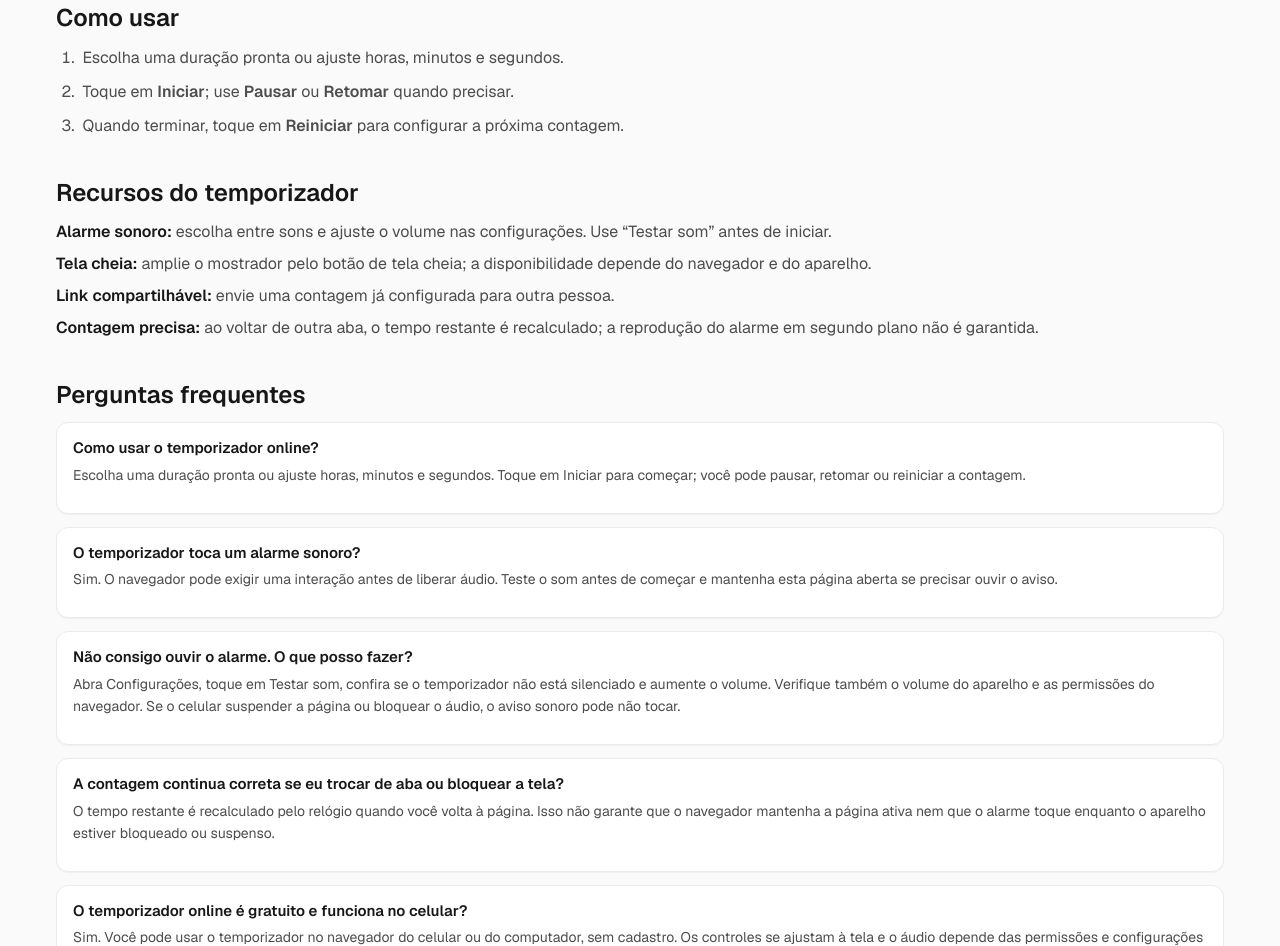
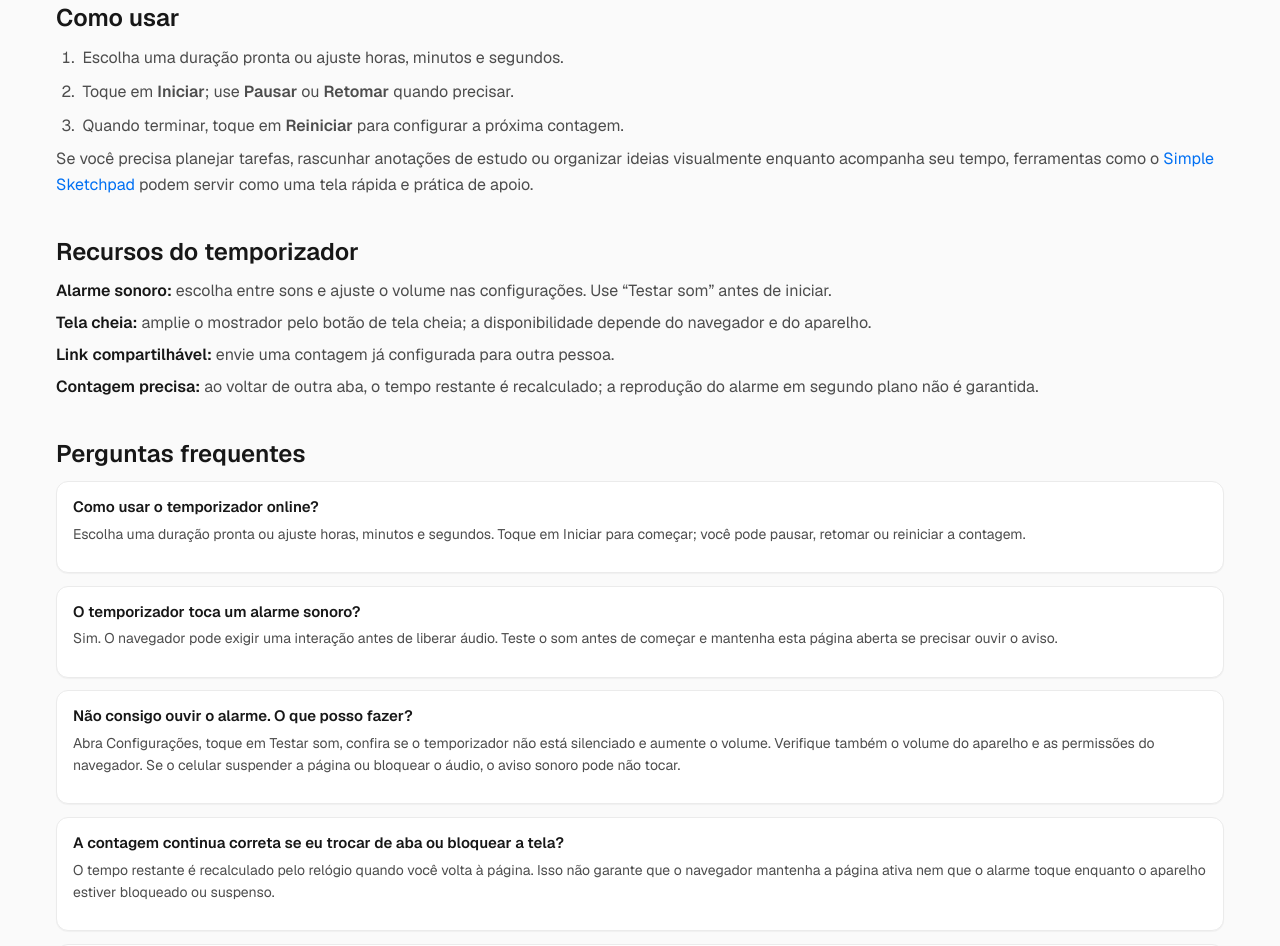
Before and after one commit to jameskulu/temporizadoronline, an Astro site: page / in a window 1280 px wide. Shown: the part 1286-2232 px from the top of the page. Built offline with nearby package versions, Linux system fonts and the light colour scheme; Astro itself is replaced by a stand-in of ours.

```diff
--- a/src/pages/index.astro
+++ b/src/pages/index.astro
@@ -63,6 +63,9 @@ const faqs = [
 				<li>Toque em <strong>Iniciar</strong>; use <strong>Pausar</strong> ou <strong>Retomar</strong> quando precisar.</li>
 				<li>Quando terminar, toque em <strong>Reiniciar</strong> para configurar a próxima contagem.</li>
 			</ol>
+			<p>
+				Se você precisa planejar tarefas, rascunhar anotações de estudo ou organizar ideias visualmente enquanto acompanha seu tempo, ferramentas como o <a href="https://simplesketchpad.com/" target="_blank" rel="noopener">Simple Sketchpad</a> podem servir como uma tela rápida e prática de apoio.
+			</p>
 
 			<h2 class="text-2xl font-semibold mt-10 mb-3">Recursos do temporizador</h2>
 			<ul class="feature-list">
```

About this task ::
Wherever the string "index" appears in a line of the records, copy that line.

Solution ::
--- a/src/pages/index.astro
+++ b/src/pages/index.astro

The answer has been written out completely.